Extracted data entries:
------------------------

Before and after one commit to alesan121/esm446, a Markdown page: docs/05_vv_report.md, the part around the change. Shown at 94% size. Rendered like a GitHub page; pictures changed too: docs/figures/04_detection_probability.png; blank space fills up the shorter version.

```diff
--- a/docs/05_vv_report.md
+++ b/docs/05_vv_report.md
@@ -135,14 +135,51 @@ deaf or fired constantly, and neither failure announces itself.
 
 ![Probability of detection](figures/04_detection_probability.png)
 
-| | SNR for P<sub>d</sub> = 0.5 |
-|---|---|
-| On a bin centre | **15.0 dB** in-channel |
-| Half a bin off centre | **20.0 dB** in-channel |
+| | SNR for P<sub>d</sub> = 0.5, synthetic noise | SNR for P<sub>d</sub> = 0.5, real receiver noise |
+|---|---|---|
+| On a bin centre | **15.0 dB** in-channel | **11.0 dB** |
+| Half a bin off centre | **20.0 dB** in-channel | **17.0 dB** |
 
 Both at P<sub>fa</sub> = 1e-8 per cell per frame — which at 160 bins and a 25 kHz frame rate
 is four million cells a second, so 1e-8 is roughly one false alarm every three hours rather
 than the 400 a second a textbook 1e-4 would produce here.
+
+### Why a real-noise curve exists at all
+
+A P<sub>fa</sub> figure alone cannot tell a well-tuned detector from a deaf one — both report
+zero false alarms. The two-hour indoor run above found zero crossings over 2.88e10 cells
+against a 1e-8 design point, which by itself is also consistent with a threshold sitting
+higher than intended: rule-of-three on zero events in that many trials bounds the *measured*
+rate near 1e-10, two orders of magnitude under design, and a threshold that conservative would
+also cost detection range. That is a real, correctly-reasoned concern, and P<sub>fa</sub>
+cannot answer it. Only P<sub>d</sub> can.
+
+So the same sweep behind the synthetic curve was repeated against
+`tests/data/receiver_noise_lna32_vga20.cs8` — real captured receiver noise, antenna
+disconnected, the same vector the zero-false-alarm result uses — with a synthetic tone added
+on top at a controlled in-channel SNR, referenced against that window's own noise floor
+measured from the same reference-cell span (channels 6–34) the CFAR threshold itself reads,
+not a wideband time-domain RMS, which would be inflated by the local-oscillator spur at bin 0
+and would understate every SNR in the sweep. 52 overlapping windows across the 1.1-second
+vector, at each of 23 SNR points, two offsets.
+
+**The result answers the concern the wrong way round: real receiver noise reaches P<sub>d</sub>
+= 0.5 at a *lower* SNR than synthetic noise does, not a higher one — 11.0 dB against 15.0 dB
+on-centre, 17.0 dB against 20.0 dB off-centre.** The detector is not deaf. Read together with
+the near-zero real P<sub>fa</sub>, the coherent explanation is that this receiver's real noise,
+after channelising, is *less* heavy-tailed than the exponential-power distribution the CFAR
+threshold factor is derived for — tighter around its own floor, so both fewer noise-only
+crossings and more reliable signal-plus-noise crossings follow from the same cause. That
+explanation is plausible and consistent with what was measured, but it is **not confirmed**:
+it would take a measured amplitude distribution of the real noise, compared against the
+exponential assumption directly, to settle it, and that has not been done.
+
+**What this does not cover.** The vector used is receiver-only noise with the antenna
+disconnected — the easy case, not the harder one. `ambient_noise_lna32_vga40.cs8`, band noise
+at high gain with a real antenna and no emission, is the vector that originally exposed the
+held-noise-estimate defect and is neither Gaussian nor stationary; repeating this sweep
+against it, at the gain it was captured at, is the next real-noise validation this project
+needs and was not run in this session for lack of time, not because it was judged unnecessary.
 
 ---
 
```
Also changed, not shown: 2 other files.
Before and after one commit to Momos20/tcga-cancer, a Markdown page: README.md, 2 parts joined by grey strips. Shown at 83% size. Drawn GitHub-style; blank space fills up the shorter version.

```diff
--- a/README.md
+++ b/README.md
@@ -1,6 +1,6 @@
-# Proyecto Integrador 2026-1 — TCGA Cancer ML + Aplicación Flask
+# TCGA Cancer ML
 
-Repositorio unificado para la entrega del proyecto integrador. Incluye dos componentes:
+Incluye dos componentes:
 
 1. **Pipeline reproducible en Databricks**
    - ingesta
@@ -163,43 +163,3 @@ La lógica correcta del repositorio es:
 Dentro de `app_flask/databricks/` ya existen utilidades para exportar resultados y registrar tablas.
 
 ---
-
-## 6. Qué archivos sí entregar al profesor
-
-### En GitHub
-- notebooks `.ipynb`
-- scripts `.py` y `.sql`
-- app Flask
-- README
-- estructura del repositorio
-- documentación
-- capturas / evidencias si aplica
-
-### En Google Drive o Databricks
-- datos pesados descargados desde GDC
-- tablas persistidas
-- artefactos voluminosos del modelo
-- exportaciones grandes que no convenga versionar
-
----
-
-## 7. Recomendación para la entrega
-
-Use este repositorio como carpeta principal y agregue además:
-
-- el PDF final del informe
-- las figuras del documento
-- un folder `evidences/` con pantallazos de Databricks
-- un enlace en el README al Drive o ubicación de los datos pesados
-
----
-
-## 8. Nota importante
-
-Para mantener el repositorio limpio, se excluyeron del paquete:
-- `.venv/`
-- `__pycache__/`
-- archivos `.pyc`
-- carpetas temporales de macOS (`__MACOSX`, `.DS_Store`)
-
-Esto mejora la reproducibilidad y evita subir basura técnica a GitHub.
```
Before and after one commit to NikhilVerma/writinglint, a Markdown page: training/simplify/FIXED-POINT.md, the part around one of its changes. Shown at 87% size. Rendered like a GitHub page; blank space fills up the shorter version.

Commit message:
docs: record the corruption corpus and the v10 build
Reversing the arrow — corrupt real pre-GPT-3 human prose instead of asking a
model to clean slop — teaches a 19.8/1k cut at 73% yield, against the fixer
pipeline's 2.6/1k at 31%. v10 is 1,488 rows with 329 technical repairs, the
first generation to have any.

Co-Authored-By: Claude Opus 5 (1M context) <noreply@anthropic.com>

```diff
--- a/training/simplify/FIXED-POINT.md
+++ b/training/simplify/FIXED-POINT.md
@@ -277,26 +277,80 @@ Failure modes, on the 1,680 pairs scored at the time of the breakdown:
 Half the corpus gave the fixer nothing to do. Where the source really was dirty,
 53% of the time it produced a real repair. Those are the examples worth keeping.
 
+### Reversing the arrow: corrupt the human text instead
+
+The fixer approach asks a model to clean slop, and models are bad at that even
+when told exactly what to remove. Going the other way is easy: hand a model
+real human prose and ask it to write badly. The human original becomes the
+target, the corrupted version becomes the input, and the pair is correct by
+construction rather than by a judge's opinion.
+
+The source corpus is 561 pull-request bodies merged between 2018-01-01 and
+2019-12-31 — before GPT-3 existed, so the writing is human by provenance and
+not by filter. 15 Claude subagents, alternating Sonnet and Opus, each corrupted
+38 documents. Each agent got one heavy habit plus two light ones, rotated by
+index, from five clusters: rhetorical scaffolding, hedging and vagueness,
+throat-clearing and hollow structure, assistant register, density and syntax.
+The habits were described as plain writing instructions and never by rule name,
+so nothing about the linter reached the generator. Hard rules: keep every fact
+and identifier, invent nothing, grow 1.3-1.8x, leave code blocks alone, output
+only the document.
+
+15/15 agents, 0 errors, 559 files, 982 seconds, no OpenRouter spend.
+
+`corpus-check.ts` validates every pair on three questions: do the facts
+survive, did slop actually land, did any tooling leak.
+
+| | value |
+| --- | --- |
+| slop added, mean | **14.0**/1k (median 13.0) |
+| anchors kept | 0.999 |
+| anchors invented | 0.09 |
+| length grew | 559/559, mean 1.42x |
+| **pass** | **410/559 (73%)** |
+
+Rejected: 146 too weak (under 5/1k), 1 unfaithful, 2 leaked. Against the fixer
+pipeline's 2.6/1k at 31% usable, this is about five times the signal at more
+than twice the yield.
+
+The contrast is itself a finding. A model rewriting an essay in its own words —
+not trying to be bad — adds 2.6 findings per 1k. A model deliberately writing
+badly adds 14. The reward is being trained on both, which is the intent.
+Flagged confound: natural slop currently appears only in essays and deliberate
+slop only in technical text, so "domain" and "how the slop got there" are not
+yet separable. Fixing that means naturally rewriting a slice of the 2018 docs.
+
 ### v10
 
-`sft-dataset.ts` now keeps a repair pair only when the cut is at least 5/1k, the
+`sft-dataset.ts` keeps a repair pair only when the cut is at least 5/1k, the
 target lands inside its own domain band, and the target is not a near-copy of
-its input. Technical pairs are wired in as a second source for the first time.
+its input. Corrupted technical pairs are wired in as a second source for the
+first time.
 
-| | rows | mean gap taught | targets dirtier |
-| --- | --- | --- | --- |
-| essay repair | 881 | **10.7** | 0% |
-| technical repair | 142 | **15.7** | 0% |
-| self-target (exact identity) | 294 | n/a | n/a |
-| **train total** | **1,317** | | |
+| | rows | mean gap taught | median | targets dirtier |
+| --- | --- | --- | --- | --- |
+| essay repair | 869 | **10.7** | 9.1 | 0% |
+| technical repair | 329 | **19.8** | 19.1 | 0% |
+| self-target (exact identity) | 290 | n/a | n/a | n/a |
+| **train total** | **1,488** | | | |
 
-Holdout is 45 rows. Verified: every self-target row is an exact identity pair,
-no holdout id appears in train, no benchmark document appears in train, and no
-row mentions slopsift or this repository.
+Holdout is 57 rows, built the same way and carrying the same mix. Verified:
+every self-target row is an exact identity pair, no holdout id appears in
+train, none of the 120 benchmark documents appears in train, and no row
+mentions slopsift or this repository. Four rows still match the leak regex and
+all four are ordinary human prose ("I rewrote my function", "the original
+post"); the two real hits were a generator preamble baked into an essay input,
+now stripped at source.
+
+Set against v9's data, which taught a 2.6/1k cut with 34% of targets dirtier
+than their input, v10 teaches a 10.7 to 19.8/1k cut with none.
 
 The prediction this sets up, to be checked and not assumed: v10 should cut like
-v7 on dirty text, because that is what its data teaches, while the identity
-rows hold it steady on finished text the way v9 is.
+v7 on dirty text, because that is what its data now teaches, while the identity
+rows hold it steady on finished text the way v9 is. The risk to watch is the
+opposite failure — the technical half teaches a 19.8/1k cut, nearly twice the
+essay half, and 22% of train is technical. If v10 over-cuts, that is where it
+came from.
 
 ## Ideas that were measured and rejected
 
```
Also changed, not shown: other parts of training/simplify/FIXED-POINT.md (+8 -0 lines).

------------------------

• WHAT IS EXPECTED:
Looking at the records above, in how many lines does the word "neither" occur? Reply with the number alone.

• ANSWER TO THE PROBLEM:
2